While the US president stated his commitment to a two-state solution for Israel and Palestine, he nevertheless kicked the diplomatic can down the road.
“I continue to believe that a two-state solution is the best way to ensure Israel's future as a Jewish democratic state, living in peace alongside a viable, sovereign and democratic Palestinian state. We're a long way from that goal at this moment,” Mr Biden said.
Other conflicts, such as the war in Ethiopia’s Tigray region, received two mentions from Mr Biden.
“We cannot give up on solving raging civil conflicts, including in Ethiopia and Yemen,” he said before mentioning emerging reports on famine and rape being used as weapons of war in Ethiopia.

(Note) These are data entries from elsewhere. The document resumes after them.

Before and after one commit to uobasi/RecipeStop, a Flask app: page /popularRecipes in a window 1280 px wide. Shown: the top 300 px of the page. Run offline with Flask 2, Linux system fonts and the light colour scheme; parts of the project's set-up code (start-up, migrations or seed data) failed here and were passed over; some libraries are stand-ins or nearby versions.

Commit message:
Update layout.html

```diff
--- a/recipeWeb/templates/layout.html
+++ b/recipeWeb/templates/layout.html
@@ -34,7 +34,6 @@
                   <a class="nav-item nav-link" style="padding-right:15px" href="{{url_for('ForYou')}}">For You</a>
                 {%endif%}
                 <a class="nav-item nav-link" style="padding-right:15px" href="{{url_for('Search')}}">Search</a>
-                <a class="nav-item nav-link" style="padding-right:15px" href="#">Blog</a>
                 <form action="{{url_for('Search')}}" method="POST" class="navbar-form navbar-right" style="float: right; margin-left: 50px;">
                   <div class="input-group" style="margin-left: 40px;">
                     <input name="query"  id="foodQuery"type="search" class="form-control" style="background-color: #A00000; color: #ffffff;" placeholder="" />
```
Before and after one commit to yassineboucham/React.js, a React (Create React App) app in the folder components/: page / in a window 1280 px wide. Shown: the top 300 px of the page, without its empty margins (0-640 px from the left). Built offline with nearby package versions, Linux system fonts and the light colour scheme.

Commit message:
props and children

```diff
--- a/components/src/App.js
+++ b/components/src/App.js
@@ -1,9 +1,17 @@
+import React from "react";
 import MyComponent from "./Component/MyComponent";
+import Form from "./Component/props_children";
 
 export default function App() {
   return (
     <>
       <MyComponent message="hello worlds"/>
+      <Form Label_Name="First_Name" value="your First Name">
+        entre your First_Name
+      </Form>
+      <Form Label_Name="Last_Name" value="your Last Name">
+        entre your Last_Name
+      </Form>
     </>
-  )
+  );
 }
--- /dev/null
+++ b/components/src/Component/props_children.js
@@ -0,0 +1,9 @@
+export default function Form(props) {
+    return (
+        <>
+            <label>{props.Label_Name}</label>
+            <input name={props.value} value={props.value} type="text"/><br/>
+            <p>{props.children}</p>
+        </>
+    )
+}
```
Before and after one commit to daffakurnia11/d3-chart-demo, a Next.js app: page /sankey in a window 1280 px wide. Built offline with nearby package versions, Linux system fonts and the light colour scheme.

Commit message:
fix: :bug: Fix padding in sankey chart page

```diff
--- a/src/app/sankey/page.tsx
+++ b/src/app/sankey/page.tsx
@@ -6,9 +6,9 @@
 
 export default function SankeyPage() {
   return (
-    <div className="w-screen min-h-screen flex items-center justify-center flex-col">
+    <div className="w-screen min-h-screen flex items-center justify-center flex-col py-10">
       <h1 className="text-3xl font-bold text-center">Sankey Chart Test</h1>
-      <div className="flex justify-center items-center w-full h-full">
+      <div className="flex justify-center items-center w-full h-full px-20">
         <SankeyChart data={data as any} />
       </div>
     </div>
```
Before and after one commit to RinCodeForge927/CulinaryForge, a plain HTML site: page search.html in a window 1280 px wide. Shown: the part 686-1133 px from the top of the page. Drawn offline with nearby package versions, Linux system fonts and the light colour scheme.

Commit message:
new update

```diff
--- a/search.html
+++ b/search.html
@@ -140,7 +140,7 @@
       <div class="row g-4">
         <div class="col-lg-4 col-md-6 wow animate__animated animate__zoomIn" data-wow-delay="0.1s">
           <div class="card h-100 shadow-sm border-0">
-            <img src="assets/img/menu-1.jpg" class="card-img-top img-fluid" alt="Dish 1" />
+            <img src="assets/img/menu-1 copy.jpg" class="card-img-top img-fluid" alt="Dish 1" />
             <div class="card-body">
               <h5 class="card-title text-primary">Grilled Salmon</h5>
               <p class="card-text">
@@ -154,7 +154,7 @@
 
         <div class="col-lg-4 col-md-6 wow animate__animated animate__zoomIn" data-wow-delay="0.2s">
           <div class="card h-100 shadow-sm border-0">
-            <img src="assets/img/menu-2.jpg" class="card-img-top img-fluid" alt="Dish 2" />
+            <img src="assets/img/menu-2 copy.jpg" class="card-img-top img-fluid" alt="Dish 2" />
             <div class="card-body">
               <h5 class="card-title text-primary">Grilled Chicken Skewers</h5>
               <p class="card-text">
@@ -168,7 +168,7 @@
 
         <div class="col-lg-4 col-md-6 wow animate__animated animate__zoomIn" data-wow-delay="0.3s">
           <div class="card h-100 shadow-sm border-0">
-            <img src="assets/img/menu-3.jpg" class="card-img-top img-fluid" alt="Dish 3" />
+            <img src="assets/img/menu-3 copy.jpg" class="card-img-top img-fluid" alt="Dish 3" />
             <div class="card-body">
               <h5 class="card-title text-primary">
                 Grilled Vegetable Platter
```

Last week, Mr Biden signed an executive order paving the way for sanctions against Addis Ababa.
Richard Gowan, the UN director at the International Crisis Group, gave Mr Biden high marks for dodging controversial issues.
“He handled the Afghanistan [withdrawal] issue well. Didn't duck it but didn't dwell on it, then pivoted effectively to broader threats like Covid-19 and the climate crisis,” Mr Gowan wrote.
But conservative voices criticised Mr Biden’s unusually brief UN agenda. Besides his speech, Mr Biden will meet with Australia’s Prime Minister Scott Morrison before returning to Washington.
“Most presidents use the UN meetings to shore up relationships, advance co-operation with other governments and promote broader agendas through public meetings. Mr Biden will instead spend minimal time in New York and has few bilateral meetings scheduled,” Brett Schaefer, a senior fellow at the Heritage Foundation, said.
“His sparse schedule will not signal that ‘America is back’, but reinforce the impression that Biden is not engaged or prepared to address the many crises he faces.”
Mr Biden will be hosting British Prime Minister Boris Johnson, India’s Prime Minister Narendra Modi and Japan’s outgoing Prime Minister Yoshihide Suga at the White House this week.
He will not be meeting Middle Eastern leaders such as Turkish President Recep Tayyip Erdogan and Israeli Prime Minister Naftali Bennett, who are also attending the UN conference.
The lead Republican on the House Foreign Affairs Committee, Michael McCaul, saw the speech as contrary to Mr Biden’s actions.
“President Biden’s speech today does not match his actions. His failed leadership led to the chaotic and deadly withdrawal from Afghanistan that abandoned our partners, angered our Nato allies and emboldened our adversaries,” he said.